SAN GABRIEL – The past has come alive in San Gabriel. Officials and community leaders gathered at the San Gabriel Mission on Tuesday to dedicate the restoration and relocation to a city park of the sole remaining section of a masonry millrace built in 1823 for Chapman’s Mill. Chapman’s Mill was a cornerstone of the agricultural community centered on the old mission.
The 20-foot, 15-ton section of masonry waterway was relocated to Plaza Park on the grounds of the mission and installed as an educational exhibit, featuring running water, for the many visitors to the adjacent mission.
Excavated by archaeologists, the millrace was carefully moved during the summer from a nearby railroad right-of-way to permit mass excavation for an Alameda Corridor-East Construction Authority project to lower the railroad in a 30-foot-deep, concrete-walled trench with bridges spanning the new trench at four crossings in San Gabriel.
The historic millrace was built in the 1820s by the Gabrielino Tribe who lived at the San Gabriel Mission.
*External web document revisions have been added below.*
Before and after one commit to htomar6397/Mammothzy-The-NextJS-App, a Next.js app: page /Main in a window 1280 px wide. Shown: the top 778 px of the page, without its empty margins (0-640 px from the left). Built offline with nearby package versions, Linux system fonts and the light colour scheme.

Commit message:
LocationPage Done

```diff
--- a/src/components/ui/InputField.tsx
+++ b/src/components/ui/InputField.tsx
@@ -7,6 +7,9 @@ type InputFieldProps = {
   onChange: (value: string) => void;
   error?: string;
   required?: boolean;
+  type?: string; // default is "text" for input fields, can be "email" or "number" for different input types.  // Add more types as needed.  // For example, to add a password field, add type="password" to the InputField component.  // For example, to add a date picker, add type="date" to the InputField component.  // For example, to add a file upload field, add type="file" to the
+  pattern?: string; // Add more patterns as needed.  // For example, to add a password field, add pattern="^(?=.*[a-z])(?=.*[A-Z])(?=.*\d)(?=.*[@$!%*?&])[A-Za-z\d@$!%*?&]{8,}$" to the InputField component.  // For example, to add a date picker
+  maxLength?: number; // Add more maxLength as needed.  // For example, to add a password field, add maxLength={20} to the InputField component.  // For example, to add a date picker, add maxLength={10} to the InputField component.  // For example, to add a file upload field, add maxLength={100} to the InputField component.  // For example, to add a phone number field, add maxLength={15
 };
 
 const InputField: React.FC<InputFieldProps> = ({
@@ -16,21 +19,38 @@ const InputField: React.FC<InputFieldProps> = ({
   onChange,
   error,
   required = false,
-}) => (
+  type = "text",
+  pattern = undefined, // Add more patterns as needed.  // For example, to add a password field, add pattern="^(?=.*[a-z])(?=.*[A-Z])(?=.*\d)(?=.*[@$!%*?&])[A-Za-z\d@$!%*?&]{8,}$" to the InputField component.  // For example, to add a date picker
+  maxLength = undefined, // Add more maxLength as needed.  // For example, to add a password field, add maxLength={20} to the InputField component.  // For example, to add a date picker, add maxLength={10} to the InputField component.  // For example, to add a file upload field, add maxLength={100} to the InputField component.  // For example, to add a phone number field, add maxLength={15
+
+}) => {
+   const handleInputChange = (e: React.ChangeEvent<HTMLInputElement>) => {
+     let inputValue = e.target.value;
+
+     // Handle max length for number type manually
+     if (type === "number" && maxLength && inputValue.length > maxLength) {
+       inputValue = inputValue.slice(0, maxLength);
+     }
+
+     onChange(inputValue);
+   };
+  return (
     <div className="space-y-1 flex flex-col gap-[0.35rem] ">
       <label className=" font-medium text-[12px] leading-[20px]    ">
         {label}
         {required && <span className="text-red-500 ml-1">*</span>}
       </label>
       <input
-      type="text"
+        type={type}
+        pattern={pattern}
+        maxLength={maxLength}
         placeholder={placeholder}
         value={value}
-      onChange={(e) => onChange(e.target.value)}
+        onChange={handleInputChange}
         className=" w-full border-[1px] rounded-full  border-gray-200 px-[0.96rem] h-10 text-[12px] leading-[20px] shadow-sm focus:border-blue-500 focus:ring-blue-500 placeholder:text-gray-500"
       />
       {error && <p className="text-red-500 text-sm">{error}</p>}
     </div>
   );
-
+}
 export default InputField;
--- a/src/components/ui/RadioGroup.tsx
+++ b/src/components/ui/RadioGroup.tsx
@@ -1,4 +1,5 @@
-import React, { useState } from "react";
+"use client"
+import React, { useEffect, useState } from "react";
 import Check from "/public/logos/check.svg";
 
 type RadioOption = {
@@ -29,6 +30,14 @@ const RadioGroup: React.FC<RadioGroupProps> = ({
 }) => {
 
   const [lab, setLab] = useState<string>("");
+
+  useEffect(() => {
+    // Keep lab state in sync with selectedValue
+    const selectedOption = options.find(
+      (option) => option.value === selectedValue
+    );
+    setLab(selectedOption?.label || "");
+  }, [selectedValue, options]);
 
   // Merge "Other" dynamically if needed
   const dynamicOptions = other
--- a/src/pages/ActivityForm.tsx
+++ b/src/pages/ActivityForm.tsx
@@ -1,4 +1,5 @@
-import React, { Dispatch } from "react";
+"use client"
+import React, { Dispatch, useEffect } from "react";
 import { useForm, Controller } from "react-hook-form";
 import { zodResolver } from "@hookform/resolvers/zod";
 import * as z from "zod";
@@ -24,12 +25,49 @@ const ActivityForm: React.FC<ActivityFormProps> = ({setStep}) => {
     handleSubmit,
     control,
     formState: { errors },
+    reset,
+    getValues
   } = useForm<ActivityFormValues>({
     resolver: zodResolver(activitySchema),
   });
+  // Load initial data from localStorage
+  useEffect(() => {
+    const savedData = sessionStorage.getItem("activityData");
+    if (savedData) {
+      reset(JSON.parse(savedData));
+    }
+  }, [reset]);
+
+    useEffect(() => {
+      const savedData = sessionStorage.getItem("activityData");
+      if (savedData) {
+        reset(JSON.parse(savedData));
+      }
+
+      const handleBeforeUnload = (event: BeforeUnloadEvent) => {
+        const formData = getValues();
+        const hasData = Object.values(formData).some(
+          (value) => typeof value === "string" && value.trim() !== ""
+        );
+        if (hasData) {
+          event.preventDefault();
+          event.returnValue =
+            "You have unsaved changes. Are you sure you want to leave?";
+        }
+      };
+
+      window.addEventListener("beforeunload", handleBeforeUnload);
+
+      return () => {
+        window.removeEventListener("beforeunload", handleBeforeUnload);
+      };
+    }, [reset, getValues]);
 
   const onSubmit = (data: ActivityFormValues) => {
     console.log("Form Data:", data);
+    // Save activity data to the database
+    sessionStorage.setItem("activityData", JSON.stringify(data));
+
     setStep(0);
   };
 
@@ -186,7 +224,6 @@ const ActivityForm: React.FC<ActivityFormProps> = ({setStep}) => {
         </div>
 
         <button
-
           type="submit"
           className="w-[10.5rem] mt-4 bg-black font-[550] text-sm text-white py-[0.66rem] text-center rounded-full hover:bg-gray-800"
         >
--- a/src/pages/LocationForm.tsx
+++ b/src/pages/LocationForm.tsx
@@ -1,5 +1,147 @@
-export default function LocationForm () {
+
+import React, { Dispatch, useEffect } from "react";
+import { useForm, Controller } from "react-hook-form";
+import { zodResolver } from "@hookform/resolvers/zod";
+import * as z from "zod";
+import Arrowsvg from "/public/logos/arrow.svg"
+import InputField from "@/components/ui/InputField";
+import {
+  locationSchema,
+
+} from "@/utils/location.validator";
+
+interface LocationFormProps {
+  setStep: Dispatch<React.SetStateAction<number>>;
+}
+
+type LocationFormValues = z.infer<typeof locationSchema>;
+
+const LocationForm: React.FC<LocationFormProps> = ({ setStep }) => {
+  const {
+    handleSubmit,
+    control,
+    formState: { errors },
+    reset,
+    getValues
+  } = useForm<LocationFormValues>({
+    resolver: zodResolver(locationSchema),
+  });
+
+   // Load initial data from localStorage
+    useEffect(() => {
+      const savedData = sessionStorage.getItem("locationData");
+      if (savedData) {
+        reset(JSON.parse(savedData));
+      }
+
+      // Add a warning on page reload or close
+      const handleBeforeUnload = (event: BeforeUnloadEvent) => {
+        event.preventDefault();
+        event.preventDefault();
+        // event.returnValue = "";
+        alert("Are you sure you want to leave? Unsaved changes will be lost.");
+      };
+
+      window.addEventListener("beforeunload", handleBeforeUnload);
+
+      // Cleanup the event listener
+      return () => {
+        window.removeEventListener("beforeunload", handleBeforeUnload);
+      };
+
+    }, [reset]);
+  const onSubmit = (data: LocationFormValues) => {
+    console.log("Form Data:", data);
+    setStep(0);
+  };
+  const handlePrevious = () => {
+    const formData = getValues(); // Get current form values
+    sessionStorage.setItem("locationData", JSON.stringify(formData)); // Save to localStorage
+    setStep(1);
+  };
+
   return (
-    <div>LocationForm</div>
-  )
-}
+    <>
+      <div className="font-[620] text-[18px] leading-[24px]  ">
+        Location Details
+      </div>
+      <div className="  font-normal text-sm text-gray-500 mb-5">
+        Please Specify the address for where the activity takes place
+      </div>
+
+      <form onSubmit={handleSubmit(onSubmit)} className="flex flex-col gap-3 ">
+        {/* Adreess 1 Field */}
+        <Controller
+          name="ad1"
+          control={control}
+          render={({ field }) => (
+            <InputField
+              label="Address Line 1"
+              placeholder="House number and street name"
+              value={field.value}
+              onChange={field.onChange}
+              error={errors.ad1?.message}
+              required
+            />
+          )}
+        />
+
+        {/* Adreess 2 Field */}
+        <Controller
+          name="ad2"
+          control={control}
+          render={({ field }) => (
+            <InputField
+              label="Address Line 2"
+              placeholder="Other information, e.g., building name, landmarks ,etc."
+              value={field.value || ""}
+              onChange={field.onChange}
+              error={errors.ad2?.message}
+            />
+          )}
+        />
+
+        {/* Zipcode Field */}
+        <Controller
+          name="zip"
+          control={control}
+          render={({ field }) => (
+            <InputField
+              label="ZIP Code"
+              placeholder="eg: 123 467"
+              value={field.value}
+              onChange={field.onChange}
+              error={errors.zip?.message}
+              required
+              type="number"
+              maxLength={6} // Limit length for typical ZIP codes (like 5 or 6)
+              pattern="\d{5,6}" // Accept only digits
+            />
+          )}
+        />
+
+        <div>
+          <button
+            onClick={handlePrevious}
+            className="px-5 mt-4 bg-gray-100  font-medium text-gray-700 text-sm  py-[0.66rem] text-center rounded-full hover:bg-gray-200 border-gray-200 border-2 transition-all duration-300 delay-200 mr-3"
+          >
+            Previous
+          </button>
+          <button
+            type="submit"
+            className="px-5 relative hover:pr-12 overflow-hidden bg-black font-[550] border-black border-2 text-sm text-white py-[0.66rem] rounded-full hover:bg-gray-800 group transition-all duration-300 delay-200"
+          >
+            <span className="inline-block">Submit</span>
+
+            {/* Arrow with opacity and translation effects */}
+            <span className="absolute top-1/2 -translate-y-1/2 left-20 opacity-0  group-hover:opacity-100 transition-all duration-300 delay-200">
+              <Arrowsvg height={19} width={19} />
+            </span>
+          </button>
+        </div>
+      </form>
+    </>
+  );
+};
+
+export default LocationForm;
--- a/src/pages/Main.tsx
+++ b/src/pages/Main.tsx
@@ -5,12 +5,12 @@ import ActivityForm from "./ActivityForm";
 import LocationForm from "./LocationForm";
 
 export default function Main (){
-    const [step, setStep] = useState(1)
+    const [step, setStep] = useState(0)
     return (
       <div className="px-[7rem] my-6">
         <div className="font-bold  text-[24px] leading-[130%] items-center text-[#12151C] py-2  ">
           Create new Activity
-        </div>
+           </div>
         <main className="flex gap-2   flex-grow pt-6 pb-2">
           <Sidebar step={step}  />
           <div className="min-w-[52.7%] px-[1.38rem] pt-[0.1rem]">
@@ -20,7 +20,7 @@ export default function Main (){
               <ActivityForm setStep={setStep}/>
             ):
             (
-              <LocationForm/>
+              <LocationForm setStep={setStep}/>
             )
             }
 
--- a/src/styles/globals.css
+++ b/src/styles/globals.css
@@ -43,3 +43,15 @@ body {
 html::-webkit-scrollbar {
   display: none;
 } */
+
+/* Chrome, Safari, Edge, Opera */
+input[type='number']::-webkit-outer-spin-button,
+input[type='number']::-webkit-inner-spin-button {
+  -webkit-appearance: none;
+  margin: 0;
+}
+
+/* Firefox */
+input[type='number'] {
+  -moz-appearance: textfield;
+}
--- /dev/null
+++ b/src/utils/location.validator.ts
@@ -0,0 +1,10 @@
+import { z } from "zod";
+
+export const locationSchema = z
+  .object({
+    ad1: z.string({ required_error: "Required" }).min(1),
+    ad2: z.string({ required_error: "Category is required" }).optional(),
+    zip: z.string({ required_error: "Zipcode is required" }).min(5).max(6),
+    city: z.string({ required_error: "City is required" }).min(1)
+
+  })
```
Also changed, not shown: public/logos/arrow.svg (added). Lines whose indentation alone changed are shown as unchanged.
It was designed by JOseph Chapman who was described as an "ex pirate."
Mike Hart, a historian who was very knowledgeable with the millrace, said it was part of a larger system that irrigated the San Gabriel Valley in those days.
“This millrace was part of a large water system that irrigated over 6,000 acres of land altogether,” Hart said. “It’s a mortar-lined structure that channeled water directly to the mill before in went in to turn the mill wheel. It carried water. It was an aqueduct.”
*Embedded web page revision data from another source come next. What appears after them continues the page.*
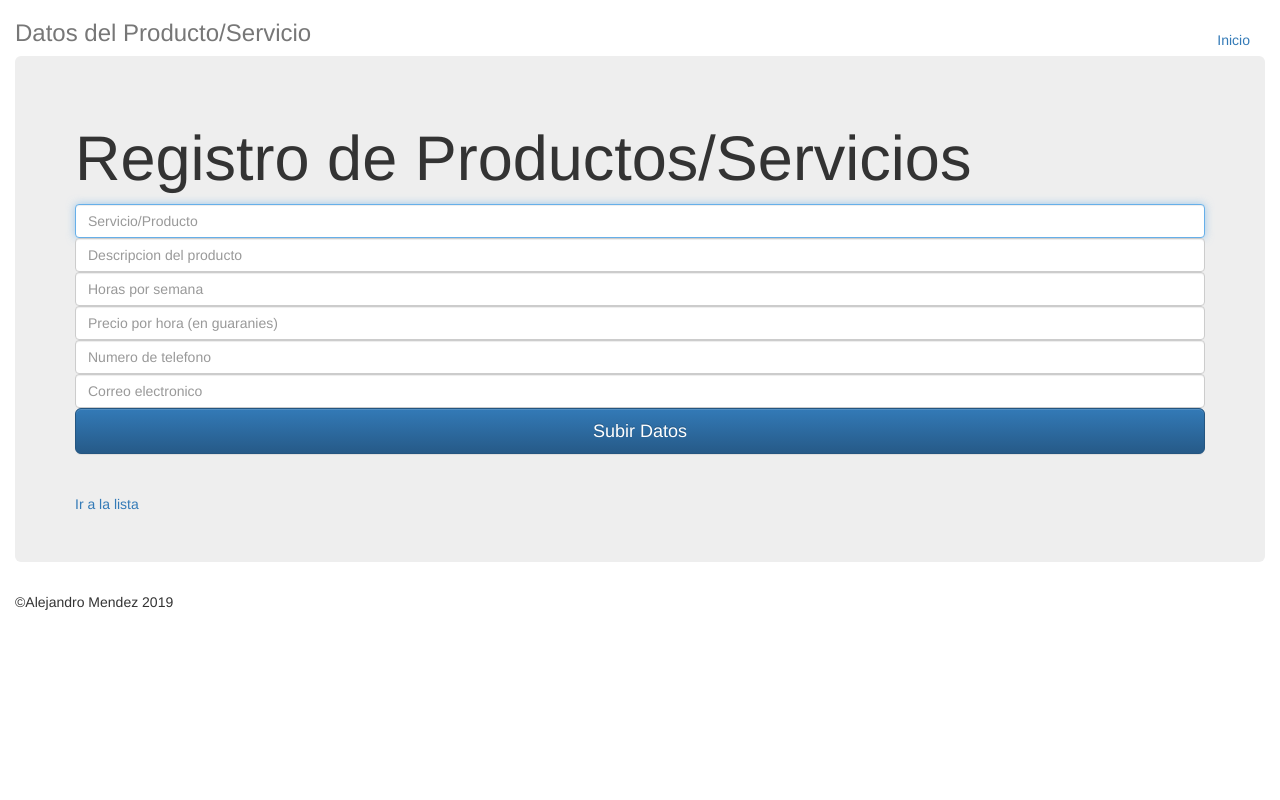
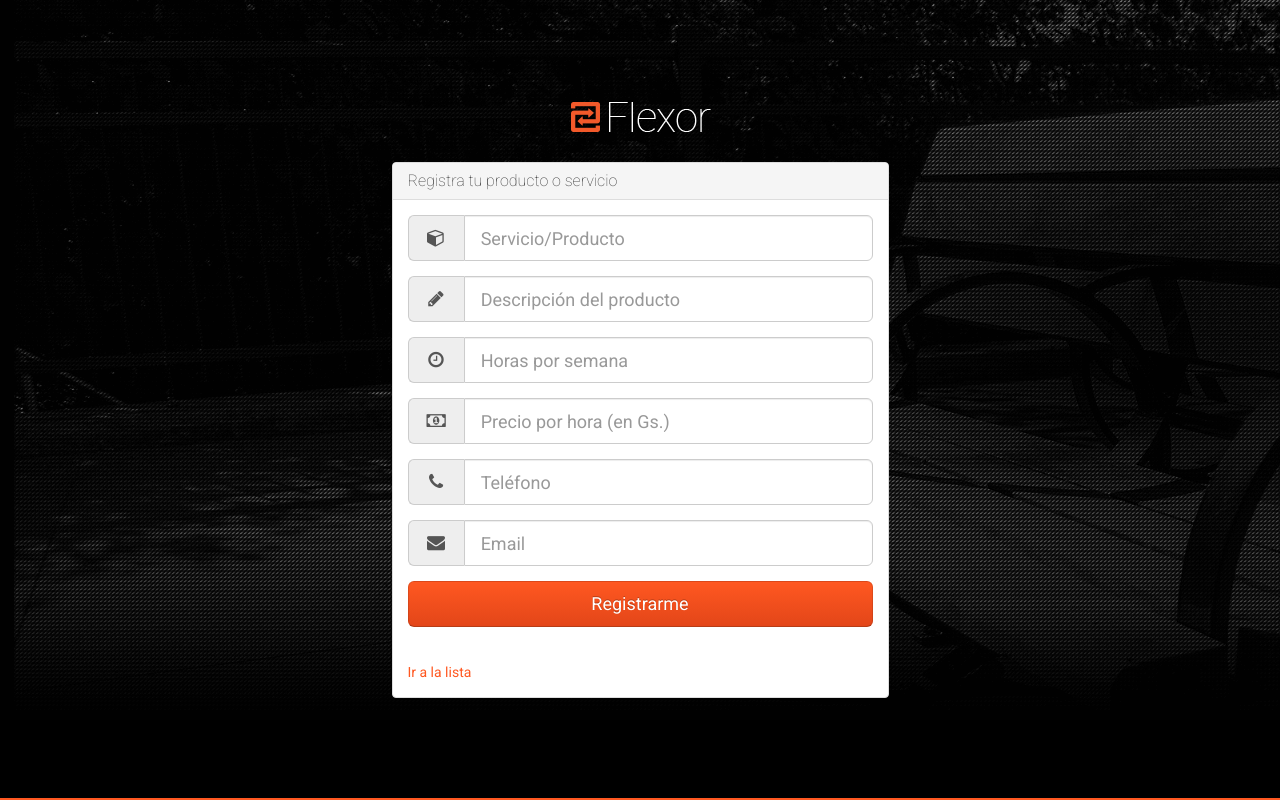
Before and after one commit to valeealcaraz/Hackathon, a Flask app: page /formulario in a window 1280 px wide. Run offline with Flask 2, Linux system fonts and the light colour scheme; data that the repository does not hold is empty; some libraries are stand-ins or nearby versions.

Commit message:
Registro de servicios más bonito

```diff
--- a/templates/registro.html
+++ b/templates/registro.html
@@ -1,71 +1,132 @@
 <!DOCTYPE html>
 <html lang="en">
+
 <head>
-    <title>Ventas Hobbies</title>
+  <meta charset="utf-8">
+  <title>Uber for Hobbies </title>
+  <meta content="width=device-width, initial-scale=1.0" name="viewport">
+  <meta content="" name="keywords">
+  <meta content="" name="description">
 
+  <!-- Facebook Opengraph integration: https://developers.facebook.com/docs/sharing/opengraph -->
+  <meta property="og:title" content="">
+  <meta property="og:image" content="">
+  <meta property="og:url" content="">
+  <meta property="og:site_name" content="">
+  <meta property="og:description" content="">
 
-      <!-- Latest compiled and minified CSS -->
-<link rel="stylesheet" href="https://maxcdn.bootstrapcdn.com/bootstrap/3.3.7/css/bootstrap.min.css" integrity="sha384-BVYiiSIFeK1dGmJRAkycuHAHRg32OmUcww7on3RYdg4Va+PmSTsz/K68vbdEjh4u" crossorigin="anonymous">
+  <!-- Twitter Cards integration: https://dev.twitter.com/cards/  -->
+  <meta name="twitter:card" content="summary">
+  <meta name="twitter:site" content="">
+  <meta name="twitter:title" content="">
+  <meta name="twitter:description" content="">
+  <meta name="twitter:image" content="">
 
-<!-- Optional theme -->
-<link rel="stylesheet" href="https://maxcdn.bootstrapcdn.com/bootstrap/3.3.7/css/bootstrap-theme.min.css" integrity="sha384-rHyoN1iRsVXV4nD0JutlnGaslCJuC7uwjduW9SVrLvRYooPp2bWYgmgJQIXwl/Sp" crossorigin="anonymous">
+  <!-- Fav and touch icons -->
+  <link rel="shortcut icon" href="img/icons/favicon.png">
+  <link rel="apple-touch-icon-precomposed" sizes="114x114" href="img/icons/114x114.png">
+  <link rel="apple-touch-icon-precomposed" sizes="72x72" href="img/icons/72x72.png">
+  <link rel="apple-touch-icon-precomposed" href="img/icons/default.png">
 
-<!-- Latest compiled and minified JavaScript -->
-<script src="https://maxcdn.bootstrapcdn.com/bootstrap/3.3.7/js/bootstrap.min.js" integrity="sha384-Tc5IQib027qvyjSMfHjOMaLkfuWVxZxUPnCJA7l2mCWNIpG9mGCD8wGNIcPD7Txa" crossorigin="anonymous"></script>
+  <!-- Google Fonts -->
+  <link href="https://fonts.googleapis.com/css?family=Roboto:400,100,300,500,700,900" rel="stylesheet">
 
+  <!-- Bootstrap CSS File -->
+  <link href="lib/bootstrap/css/bootstrap.min.css" rel="stylesheet">
+
+  <!-- Libraries CSS Files -->
+  <link href="lib/font-awesome/css/font-awesome.min.css" rel="stylesheet">
+  <link href="lib/owlcarousel/owl.carousel.min.css" rel="stylesheet">
+  <link href="lib/owlcarousel/owl.theme.min.css" rel="stylesheet">
+  <link href="lib/owlcarousel/owl.transitions.min.css" rel="stylesheet">
+
+  <!-- Main Stylesheet File -->
+  <link href="css/style.css" rel="stylesheet">
+
+  <!--Your custom colour override - predefined colours are: colour-blue.css, colour-green.css, colour-lavander.css, orange is default-->
+  <link href="#" id="colour-scheme" rel="stylesheet">
+
+  <!-- =======================================================
+    Theme Name: Flexor
+    Theme URL: https://bootstrapmade.com/flexor-free-multipurpose-bootstrap-template/
+    Author: BootstrapMade.com
+    Author URL: https://bootstrapmade.com
+  ======================================================= -->
 </head>
 
   <body>
+<!-- ======== @Region: body ======== -->
 
-    <div class="container-fluid">
+<body class="fullscreen-centered page-register">
+  <!--Change the background class to alter background image, options are: benches, boots, buildings, city, metro -->
+  <div id="background-wrapper" class="benches" data-stellar-background-ratio="0.8">
+
+    <!-- ======== @Region: #content ======== -->
+    <div id="content">
       <div class="header">
-        <nav>
-          <ul class="nav nav-pills pull-right">
-            <li role="presentation" ><a href="showHome">Inicio</a></li>
-
-
-          </ul>
-        </nav>
-        <h3 class="text-muted">Datos del Producto/Servicio</h3>
+        <div class="header-inner">
+          <!--navbar-branding/logo - hidden image tag & site name so things like Facebook to pick up, actual logo set via CSS for flexibility -->
+          <a class="navbar-brand center-block" href="index.html" title="Home">
+          </a>
         </div>
-
-      <div class="jumbotron">
-        <h1>Registro de Productos/Servicios</h1>
-
-         <form action = "{{ url_for('registro') }}" onsubmit="return validar()" method = "POST">
+      </div>
+      <div class="row">
+        <div class="col-sm-6 col-sm-offset-3">
+          <div class="panel panel-default">
+            <div class="panel-heading">
+              <h3 class="panel-title">
+                  Registra tu producto o servicio
+                </h3>
+            </div>
+            <form action = "{{ url_for('registro_usuario') }}" method = "POST">
               <!--- <form class="form-signin">-->
-          <label for="Servicio/Producto" class="sr-only">Servicio/Producto</label>
-          <input type="name" name="Servicio" id="Servicio/Producto" class="form-control" placeholder="Servicio/Producto" required autofocus onchange="cambio()">
-
-        <label for="Descripcion del producto" class="sr-only">Descripcion del producto</label>
-        <input type="text" name="Descripcion del producto" id="inputName" class="form-control" placeholder="Descripcion del producto" required autofocus>
-
-        <label for="Horas por semana" class="sr-only">Horas por semana</label>
-        <input type="number" name="Horas por semana" id="Horas por semana" class="form-control" placeholder="Horas por semana" required autofocus>
-
-        <label for="Precio por hora" class="sr-only">Precio por hora</label>
-        <input type="text" name="Precio por hora" id="Precio por hora" class="form-control" placeholder="Precio por hora (en guaranies)" required>
-
-        <label for="Contacto" class="sr-only">Numero de telefono</label>
-        <input type="number" name="Contacto" id="Contacto" class="form-control" placeholder="Numero de telefono" required>
-
-        <label for="Correo" class="sr-only">Correo electronico</label>
-        <input type="text" name="Correo" id="Correo" class="form-control" placeholder="Correo electronico" required>
-        <input type = "submit" value = "Subir Datos" onclick="alerta()" class="btn btn-lg btn-primary btn-block"/><br>
-        <!---<button id="btnSignUp" class="btn btn-lg btn-primary btn-block" type="button">Registrarse</button> -->
+            <div class="panel-body">
+              <form accept-charset="UTF-8" role="form">
+                <form accept-charset="UTF-8" role="form">
+                <fieldset>
+                  <div class="form-group">
+                    <div class="input-group input-group-lg">
+                      <span class="input-group-addon"><i class="fa fa-fw fa-cube"></i></span>
+                      <input type="text" class="form-control" placeholder="Servicio/Producto" name ="Servicio/Producto">
+                    </div>
+                  </div>
+                  <div class="form-group">
+                    <div class="input-group input-group-lg">
+                      <span class="input-group-addon"><i class="fa fa-fw fa-pencil"></i></span>
+                      <input type="text" class="form-control" placeholder="Descripción del producto" name="Descripción del producto">
+                    </div>
+                  </div>
+                    <div class="form-group">
+                      <div class="input-group input-group-lg">
+                        <span class="input-group-addon"><i class="fa fa-fw fa-clock-o"></i></span>
+                        <input type="text" class="form-control" placeholder="Horas por semana" name="Horas por semana">
+                      </div>
+                    </div>
+                  <div class="form-group">
+                    <div class="input-group input-group-lg">
+                      <span class="input-group-addon"><i class="fa fa-fw fa-money"></i></span>
+                      <input type="number" class="form-control" placeholder="Precio por hora (en Gs.)" name="Precio por hora">
+                    </div>
+                  </div>
+                  <div class="form-group">
+                    <div class="input-group input-group-lg">
+                      <span class="input-group-addon"><i class="fa fa-fw fa-phone"></i></span>
+                      <input type="number" class="form-control" placeholder="Teléfono" name="Teléfono">
+                  </div>
+                </div>
+                <div class="form-group">
+                  <div class="input-group input-group-lg">
+                    <span class="input-group-addon"><i class="fa fa-fw fa-envelope"></i></span>
+                    <input type="email" class="form-control" placeholder="Email" name="Email">
+                  </div>
+                  <div class="form-group">
+                  </div>
+                    <input class="btn btn-lg btn-primary btn-block" type="submit" value="Registrarme">
+                  </fieldset>
                 </form>
                 <h1 id="resultado"></h1>
-      <a href="/list"> Ir a la lista</a>
+                <a href="/lista_servicios"> Ir a la lista</a>
                 </div>
-
-
-      <footer class="footer">
-        <p>&copy;Alejandro Mendez 2019</p>
-      </footer>
-
-    </div>
-
-
     <script>
 
       //
@@ -90,9 +151,6 @@
           //document.formulario.inputName.readOnly=false;
         }
       }
-
-
-
    </script>
 
   <script>
@@ -114,13 +172,5 @@
       }
 
   </script>
-
-
-
-
-
-
-
-
   </body>
 </html>
```
Lines whose indentation alone changed are shown as unchanged.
Hart added there isn’t much left of this kind and that what is found needs to be preserved.
“This find is very important because the San Gabriel Valley developed so quick after the mission era that a lot of the principle mission irrigation system and buildings were destroyed,” he said. “At the end of the 1840s Americans had started to come in and this area developed so very fast, which erased a lot of the old mission system.”
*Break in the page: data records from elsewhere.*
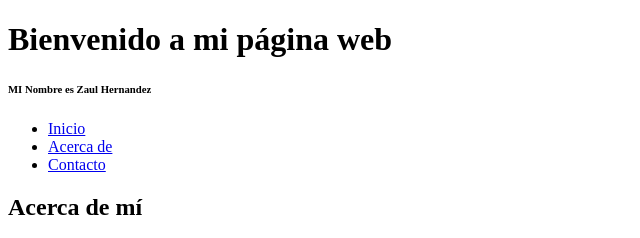
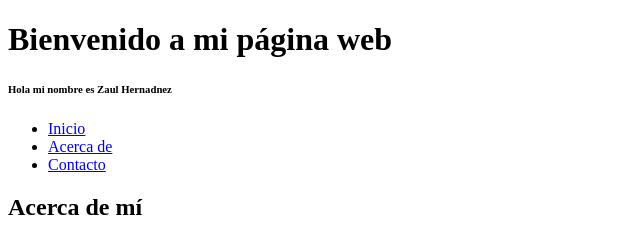
Before and after one commit to xXZaulXx/SH-U1, a plain HTML site: page Index.html in a window 1280 px wide. Shown: the top 238 px of the page, 0-640 px from the left. Drawn offline with Linux system fonts and the light colour scheme.

Commit message:
Se agrego un h6 para mostrar el nombre de ZZaul Hernandez

```diff
--- a/Index.html
+++ b/Index.html
@@ -11,7 +11,7 @@
 <body>
   <header>
     <h1>Bienvenido a mi página web</h1>
-      <h6>MI Nombre es Zaul Hernandez</h6>
+      <h6>Hola mi nombre es Zaul Hernadnez</h6>
     <nav>
       <ul>
         <li><a href="#">Inicio</a></li>
```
Fr. Bruce Wellems of the mission agreed.
“Anytime you find artifacts like that it connects you with history,” Wellems said. “So that’s cool. I never made the connection of how important aqueducts were to the life of the mission.”
Steve Wilkinson of San Dimas works at the nearby Mission Playhouse and stopped by for the festivities. He said it was wonderful the millrace was being preserved.
“I think it looks great,” he said. “I think it is way cool they decided to put it here instead of just getting dug up and lost forever.
The millrace and historical drawings on display is visable to the public at the Plaza Park, located in front the San Gabriel Mission.